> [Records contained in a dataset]

○ ○ ○ ○ ○ ○ ○

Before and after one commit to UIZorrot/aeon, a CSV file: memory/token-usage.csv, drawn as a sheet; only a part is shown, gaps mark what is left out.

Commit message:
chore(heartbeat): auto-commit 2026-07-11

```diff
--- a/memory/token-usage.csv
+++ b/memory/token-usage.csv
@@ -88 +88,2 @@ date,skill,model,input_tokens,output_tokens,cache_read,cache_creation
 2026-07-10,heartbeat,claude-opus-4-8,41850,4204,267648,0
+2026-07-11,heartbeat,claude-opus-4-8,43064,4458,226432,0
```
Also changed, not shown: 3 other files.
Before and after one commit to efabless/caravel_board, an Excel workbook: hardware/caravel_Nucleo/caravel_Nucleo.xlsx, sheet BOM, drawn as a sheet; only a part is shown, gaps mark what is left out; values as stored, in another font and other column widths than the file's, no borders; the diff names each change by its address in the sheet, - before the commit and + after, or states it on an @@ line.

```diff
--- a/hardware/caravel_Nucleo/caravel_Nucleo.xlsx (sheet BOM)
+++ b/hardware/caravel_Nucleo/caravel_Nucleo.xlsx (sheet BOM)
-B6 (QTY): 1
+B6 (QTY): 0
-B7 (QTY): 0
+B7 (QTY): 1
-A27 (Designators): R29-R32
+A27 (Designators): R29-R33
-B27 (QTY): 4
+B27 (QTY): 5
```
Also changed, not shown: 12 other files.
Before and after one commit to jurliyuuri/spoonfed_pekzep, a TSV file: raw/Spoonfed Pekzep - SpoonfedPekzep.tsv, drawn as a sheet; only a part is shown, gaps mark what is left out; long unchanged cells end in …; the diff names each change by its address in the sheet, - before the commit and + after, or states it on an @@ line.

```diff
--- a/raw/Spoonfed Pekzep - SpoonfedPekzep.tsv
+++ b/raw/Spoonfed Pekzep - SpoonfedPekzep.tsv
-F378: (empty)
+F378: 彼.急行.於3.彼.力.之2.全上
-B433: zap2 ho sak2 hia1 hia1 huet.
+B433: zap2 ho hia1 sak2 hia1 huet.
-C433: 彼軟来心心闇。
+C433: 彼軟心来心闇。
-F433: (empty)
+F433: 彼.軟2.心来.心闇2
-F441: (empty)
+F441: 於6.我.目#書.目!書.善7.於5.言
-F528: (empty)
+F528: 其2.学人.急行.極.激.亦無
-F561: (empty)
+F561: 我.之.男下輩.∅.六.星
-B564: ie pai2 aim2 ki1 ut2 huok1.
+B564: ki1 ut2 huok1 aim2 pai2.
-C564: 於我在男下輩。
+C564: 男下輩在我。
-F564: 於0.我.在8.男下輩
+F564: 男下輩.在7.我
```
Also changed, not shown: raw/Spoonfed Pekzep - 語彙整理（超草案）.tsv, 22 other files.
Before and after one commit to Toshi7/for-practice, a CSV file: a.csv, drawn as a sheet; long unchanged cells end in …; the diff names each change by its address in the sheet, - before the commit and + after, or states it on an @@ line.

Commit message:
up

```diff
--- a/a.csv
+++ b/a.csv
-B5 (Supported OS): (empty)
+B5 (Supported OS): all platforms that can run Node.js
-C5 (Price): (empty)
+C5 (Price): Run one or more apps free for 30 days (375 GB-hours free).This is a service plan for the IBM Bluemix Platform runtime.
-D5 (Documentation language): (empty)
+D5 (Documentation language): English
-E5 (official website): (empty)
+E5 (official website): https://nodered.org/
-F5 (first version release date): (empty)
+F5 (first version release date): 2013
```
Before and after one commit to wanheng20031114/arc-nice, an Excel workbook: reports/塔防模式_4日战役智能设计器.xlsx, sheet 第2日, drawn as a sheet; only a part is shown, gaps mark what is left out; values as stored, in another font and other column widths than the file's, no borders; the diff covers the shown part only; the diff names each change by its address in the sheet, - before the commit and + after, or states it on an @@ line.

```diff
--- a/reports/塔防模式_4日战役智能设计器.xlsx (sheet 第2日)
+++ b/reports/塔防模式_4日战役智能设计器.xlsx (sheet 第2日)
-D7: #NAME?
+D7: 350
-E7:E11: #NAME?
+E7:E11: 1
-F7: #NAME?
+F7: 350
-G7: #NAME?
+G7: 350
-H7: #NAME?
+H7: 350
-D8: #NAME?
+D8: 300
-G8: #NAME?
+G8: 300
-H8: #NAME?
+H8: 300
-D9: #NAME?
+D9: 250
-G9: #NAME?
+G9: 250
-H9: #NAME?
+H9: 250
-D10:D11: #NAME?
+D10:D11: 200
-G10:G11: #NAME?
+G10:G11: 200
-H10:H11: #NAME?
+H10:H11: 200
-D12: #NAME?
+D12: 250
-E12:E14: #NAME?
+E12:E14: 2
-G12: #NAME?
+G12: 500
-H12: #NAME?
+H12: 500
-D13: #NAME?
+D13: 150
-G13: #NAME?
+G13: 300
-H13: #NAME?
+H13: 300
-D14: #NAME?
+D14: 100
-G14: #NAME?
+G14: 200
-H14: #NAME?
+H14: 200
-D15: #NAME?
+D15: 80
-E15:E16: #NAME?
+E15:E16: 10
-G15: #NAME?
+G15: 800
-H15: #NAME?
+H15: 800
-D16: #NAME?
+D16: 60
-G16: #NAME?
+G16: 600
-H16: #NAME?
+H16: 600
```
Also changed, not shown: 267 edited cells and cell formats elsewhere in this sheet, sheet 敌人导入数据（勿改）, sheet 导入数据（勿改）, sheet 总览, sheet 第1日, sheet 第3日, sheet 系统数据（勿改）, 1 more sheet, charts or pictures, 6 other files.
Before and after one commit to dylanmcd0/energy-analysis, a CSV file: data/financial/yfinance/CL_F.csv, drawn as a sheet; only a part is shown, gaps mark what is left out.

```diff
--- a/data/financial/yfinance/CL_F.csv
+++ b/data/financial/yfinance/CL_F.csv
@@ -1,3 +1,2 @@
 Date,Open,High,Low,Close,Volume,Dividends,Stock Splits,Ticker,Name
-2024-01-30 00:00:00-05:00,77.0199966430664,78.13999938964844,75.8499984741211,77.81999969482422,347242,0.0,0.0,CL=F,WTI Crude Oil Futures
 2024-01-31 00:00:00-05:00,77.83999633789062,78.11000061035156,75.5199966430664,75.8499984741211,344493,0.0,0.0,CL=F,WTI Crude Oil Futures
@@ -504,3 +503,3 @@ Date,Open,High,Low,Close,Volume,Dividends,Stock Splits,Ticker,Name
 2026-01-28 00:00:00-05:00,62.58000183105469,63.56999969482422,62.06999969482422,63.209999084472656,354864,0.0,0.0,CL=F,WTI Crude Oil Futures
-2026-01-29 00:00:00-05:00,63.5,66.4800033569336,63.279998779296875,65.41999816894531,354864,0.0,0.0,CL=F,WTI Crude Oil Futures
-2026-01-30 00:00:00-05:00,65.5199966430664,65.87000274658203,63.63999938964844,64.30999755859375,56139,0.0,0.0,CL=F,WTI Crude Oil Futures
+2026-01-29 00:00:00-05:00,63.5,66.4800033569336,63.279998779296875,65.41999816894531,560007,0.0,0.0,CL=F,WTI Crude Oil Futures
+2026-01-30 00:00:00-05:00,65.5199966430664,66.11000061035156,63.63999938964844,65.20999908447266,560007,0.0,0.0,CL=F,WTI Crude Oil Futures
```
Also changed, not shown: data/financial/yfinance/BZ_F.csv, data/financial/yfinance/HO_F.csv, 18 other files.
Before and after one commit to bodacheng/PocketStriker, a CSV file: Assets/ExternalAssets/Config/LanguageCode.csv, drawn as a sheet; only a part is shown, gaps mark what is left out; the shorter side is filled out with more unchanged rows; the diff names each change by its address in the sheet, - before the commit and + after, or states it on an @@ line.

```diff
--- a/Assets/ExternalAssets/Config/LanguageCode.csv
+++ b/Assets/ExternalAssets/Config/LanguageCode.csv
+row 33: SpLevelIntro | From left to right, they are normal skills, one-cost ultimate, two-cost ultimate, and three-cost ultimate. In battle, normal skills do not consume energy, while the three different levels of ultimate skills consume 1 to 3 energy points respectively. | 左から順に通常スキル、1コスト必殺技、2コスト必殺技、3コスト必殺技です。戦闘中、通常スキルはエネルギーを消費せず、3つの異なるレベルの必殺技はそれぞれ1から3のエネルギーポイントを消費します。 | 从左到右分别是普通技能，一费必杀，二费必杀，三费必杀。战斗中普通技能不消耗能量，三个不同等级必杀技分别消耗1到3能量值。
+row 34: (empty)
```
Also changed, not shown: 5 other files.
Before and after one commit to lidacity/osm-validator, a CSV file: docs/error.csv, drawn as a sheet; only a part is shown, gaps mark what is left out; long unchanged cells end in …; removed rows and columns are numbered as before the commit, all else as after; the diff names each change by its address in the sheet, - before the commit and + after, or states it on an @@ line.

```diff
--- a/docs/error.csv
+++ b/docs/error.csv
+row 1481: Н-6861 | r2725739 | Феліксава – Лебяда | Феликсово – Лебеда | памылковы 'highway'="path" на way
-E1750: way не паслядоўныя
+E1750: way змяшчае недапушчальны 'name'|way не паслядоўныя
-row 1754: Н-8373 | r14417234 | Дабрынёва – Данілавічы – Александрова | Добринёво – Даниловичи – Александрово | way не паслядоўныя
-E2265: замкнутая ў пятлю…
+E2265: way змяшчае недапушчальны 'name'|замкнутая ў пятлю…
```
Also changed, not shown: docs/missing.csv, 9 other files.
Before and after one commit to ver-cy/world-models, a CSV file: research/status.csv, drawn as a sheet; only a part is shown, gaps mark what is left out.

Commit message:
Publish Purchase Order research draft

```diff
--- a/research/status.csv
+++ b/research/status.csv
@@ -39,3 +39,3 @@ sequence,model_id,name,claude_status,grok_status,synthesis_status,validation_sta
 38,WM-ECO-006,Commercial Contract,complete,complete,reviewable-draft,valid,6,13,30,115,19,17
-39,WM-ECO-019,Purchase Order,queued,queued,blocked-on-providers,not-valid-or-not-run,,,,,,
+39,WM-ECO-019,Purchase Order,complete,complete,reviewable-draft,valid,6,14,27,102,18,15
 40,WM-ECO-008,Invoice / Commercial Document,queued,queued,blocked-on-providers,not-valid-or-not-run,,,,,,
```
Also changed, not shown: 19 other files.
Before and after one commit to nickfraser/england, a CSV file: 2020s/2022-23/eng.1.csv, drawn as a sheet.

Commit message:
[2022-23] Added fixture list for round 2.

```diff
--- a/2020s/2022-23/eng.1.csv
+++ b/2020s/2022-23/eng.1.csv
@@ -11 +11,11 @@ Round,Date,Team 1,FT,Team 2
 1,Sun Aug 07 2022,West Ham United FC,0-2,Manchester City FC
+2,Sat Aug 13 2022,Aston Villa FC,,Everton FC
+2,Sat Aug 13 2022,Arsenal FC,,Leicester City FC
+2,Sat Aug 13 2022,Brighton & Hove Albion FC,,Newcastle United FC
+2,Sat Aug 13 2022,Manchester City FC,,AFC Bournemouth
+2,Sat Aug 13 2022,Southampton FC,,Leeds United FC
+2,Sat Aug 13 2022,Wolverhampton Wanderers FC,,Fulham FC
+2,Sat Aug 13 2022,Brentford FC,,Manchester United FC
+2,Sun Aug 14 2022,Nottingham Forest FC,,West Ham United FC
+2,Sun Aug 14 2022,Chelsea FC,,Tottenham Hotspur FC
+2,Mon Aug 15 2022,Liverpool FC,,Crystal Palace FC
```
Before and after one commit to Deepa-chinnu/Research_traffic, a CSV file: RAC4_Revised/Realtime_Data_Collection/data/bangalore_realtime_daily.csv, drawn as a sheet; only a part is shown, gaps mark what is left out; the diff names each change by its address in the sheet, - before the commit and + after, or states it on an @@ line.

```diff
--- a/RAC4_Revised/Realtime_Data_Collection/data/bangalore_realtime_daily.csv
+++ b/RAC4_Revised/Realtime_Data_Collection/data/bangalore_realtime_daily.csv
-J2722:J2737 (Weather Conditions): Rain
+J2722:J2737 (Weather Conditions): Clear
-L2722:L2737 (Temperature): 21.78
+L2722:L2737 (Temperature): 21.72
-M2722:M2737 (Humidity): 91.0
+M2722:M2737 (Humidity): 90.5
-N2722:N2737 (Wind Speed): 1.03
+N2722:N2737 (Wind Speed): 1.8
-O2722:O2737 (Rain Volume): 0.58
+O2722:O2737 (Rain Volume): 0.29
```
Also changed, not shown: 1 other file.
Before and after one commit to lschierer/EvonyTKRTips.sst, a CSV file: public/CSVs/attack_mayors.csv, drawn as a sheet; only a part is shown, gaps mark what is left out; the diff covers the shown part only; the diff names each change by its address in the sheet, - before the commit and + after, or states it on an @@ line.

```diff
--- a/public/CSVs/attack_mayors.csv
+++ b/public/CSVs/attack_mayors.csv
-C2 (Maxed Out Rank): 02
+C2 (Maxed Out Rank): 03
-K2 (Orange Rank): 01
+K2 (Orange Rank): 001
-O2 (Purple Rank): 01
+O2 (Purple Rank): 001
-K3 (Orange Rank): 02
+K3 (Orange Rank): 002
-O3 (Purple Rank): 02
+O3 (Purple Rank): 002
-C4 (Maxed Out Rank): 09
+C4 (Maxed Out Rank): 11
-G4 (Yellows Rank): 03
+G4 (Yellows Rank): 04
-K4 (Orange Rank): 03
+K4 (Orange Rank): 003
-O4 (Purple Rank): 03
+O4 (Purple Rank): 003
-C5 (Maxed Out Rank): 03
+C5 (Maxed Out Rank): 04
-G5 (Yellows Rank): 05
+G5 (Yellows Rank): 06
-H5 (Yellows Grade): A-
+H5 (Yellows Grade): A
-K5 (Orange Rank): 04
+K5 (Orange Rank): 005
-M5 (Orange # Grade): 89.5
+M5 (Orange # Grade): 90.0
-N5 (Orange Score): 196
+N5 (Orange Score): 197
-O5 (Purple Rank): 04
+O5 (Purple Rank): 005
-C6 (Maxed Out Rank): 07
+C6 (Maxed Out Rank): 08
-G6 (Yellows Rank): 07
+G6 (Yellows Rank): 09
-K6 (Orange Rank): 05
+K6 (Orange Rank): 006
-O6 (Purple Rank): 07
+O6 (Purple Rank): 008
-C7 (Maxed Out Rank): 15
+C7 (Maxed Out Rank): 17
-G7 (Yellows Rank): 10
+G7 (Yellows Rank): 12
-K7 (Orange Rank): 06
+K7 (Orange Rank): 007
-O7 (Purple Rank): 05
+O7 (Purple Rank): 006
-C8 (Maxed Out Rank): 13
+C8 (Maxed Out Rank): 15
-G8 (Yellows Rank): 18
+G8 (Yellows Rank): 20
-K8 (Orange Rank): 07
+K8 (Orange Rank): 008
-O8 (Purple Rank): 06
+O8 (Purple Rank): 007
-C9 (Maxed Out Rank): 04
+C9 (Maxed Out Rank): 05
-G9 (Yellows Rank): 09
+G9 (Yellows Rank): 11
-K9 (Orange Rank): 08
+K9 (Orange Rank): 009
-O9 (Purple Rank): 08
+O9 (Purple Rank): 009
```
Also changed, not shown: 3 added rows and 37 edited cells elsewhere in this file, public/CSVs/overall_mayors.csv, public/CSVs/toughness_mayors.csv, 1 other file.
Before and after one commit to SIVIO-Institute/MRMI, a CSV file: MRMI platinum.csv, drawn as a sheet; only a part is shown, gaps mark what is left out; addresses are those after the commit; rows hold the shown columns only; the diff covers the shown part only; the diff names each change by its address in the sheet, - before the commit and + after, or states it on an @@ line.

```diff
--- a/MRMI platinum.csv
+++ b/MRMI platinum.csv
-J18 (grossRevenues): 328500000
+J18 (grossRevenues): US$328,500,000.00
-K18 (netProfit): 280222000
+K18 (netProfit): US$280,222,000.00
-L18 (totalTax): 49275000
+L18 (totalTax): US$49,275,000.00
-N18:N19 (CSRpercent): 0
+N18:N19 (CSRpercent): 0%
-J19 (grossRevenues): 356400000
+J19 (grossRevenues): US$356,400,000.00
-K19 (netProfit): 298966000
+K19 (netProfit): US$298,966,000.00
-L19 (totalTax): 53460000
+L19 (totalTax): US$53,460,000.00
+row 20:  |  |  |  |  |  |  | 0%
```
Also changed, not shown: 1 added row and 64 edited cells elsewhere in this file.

○ ○ ○ ○ ○ ○ ○

> [What is needed] Reproduce the records above line by line, without any change, up to and including the line that holds "Also changed, not shown: raw/Spoonfed".

> [Expected output]
Before and after one commit to UIZorrot/aeon, a CSV file: memory/token-usage.csv, drawn as a sheet; only a part is shown, gaps mark what is left out.

Commit message:
chore(heartbeat): auto-commit 2026-07-11

```diff
--- a/memory/token-usage.csv
+++ b/memory/token-usage.csv
@@ -88 +88,2 @@ date,skill,model,input_tokens,output_tokens,cache_read,cache_creation
 2026-07-10,heartbeat,claude-opus-4-8,41850,4204,267648,0
+2026-07-11,heartbeat,claude-opus-4-8,43064,4458,226432,0
```
Also changed, not shown: 3 other files.
Before and after one commit to efabless/caravel_board, an Excel workbook: hardware/caravel_Nucleo/caravel_Nucleo.xlsx, sheet BOM, drawn as a sheet; only a part is shown, gaps mark what is left out; values as stored, in another font and other column widths than the file's, no borders; the diff names each change by its address in the sheet, - before the commit and + after, or states it on an @@ line.

```diff
--- a/hardware/caravel_Nucleo/caravel_Nucleo.xlsx (sheet BOM)
+++ b/hardware/caravel_Nucleo/caravel_Nucleo.xlsx (sheet BOM)
-B6 (QTY): 1
+B6 (QTY): 0
-B7 (QTY): 0
+B7 (QTY): 1
-A27 (Designators): R29-R32
+A27 (Designators): R29-R33
-B27 (QTY): 4
+B27 (QTY): 5
```
Also changed, not shown: 12 other files.
Before and after one commit to jurliyuuri/spoonfed_pekzep, a TSV file: raw/Spoonfed Pekzep - SpoonfedPekzep.tsv, drawn as a sheet; only a part is shown, gaps mark what is left out; long unchanged cells end in …; the diff names each change by its address in the sheet, - before the commit and + after, or states it on an @@ line.

```diff
--- a/raw/Spoonfed Pekzep - SpoonfedPekzep.tsv
+++ b/raw/Spoonfed Pekzep - SpoonfedPekzep.tsv
-F378: (empty)
+F378: 彼.急行.於3.彼.力.之2.全上
-B433: zap2 ho sak2 hia1 hia1 huet.
+B433: zap2 ho hia1 sak2 hia1 huet.
-C433: 彼軟来心心闇。
+C433: 彼軟心来心闇。
-F433: (empty)
+F433: 彼.軟2.心来.心闇2
-F441: (empty)
+F441: 於6.我.目#書.目!書.善7.於5.言
-F528: (empty)
+F528: 其2.学人.急行.極.激.亦無
-F561: (empty)
+F561: 我.之.男下輩.∅.六.星
-B564: ie pai2 aim2 ki1 ut2 huok1.
+B564: ki1 ut2 huok1 aim2 pai2.
-C564: 於我在男下輩。
+C564: 男下輩在我。
-F564: 於0.我.在8.男下輩
+F564: 男下輩.在7.我
```
Also changed, not shown: raw/Spoonfed Pekzep - 語彙整理（超草案）.tsv, 22 other files.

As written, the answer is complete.